↓↓↓
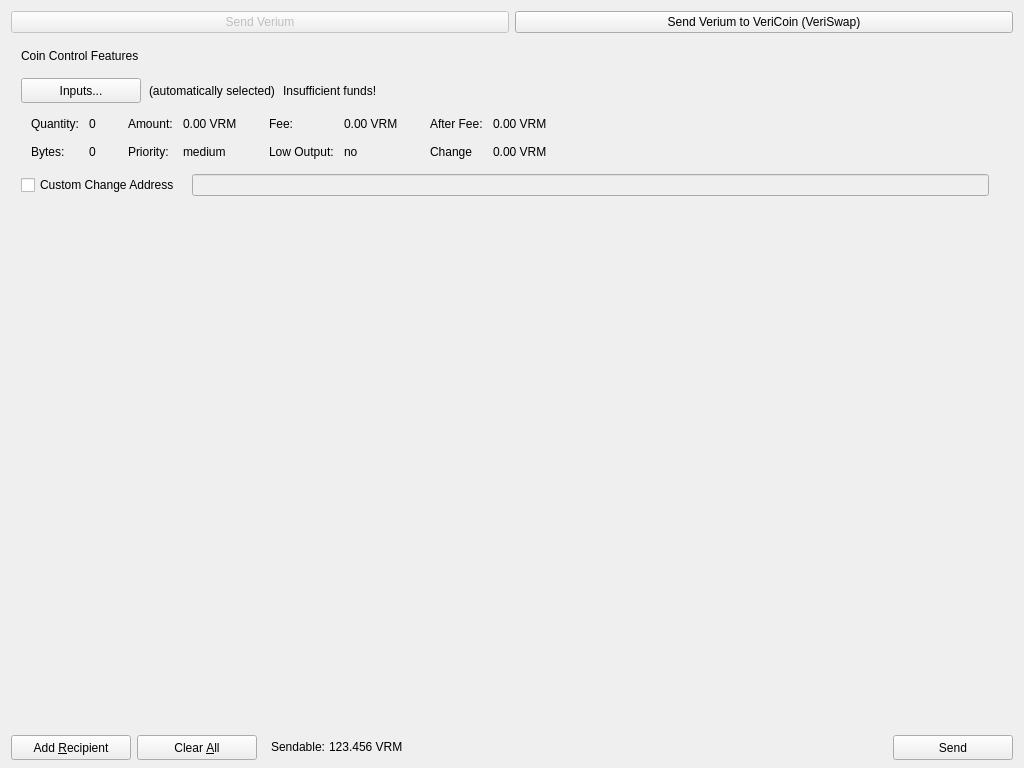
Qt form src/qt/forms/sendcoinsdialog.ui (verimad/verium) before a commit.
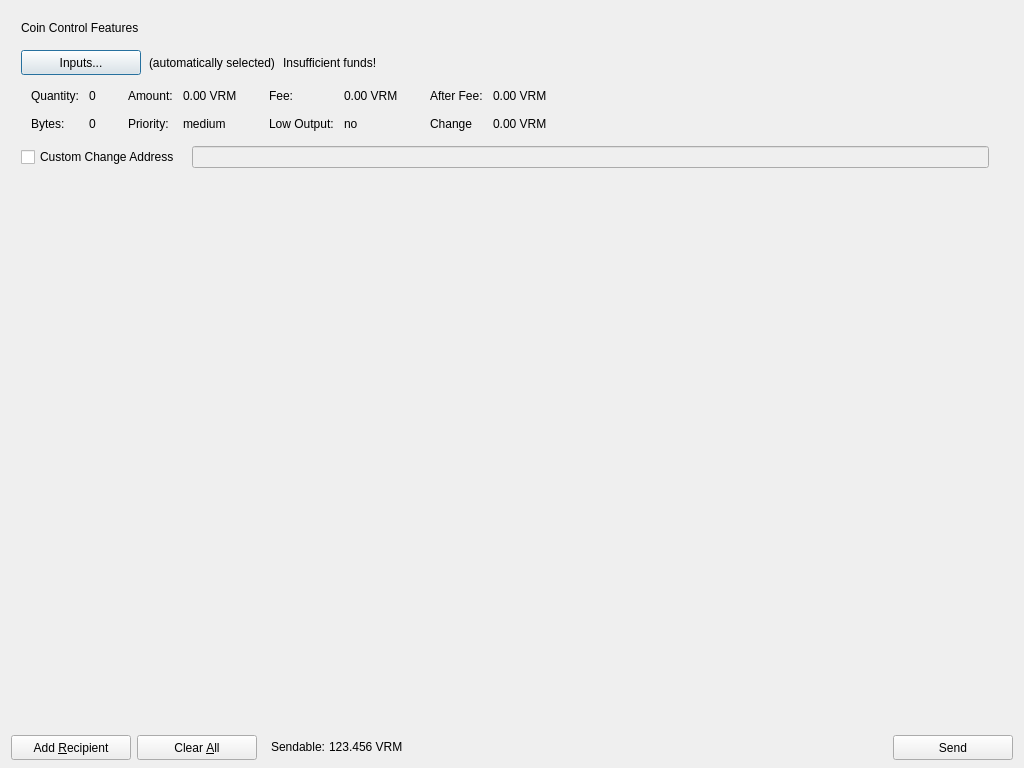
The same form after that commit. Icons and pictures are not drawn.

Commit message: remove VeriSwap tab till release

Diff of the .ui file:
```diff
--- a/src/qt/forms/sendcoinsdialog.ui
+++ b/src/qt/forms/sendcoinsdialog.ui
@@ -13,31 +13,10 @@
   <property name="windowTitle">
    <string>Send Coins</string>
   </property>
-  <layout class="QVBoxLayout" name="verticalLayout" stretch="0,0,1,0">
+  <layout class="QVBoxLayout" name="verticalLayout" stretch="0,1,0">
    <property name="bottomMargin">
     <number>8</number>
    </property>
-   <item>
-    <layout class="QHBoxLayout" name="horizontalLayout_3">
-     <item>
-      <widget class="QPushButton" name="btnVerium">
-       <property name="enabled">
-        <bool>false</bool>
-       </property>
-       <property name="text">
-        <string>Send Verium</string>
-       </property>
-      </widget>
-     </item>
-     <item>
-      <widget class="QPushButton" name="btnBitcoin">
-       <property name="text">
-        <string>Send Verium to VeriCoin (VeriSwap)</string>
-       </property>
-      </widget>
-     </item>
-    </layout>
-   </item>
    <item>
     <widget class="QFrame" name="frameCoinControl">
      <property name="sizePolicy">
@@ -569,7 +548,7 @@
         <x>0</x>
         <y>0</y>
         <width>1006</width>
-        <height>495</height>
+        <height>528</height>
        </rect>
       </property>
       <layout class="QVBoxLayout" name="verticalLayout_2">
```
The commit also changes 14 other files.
↑↑↑
_What to work on_
Your job is to reproduce the material exactly. Keep pictures out of it.

_Exercise answer_
Qt form src/qt/forms/sendcoinsdialog.ui (verimad/verium) before a commit.
The same form after that commit. Icons and pictures are not drawn.

Commit message: remove VeriSwap tab till release

Diff of the .ui file:
```diff
--- a/src/qt/forms/sendcoinsdialog.ui
+++ b/src/qt/forms/sendcoinsdialog.ui
@@ -13,31 +13,10 @@
   <property name="windowTitle">
    <string>Send Coins</string>
   </property>
-  <layout class="QVBoxLayout" name="verticalLayout" stretch="0,0,1,0">
+  <layout class="QVBoxLayout" name="verticalLayout" stretch="0,1,0">
    <property name="bottomMargin">
     <number>8</number>
    </property>
-   <item>
-    <layout class="QHBoxLayout" name="horizontalLayout_3">
-     <item>
-      <widget class="QPushButton" name="btnVerium">
-       <property name="enabled">
-        <bool>false</bool>
-       </property>
-       <property name="text">
-        <string>Send Verium</string>
-       </property>
-      </widget>
-     </item>
-     <item>
-      <widget class="QPushButton" name="btnBitcoin">
-       <property name="text">
-        <string>Send Verium to VeriCoin (VeriSwap)</string>
-       </property>
-      </widget>
-     </item>
-    </layout>
-   </item>
    <item>
     <widget class="QFrame" name="frameCoinControl">
      <property name="sizePolicy">
@@ -569,7 +548,7 @@
         <x>0</x>
         <y>0</y>
         <width>1006</width>
-        <height>495</height>
+        <height>528</height>
        </rect>
       </property>
       <layout class="QVBoxLayout" name="verticalLayout_2">
```
The commit also changes 14 other files.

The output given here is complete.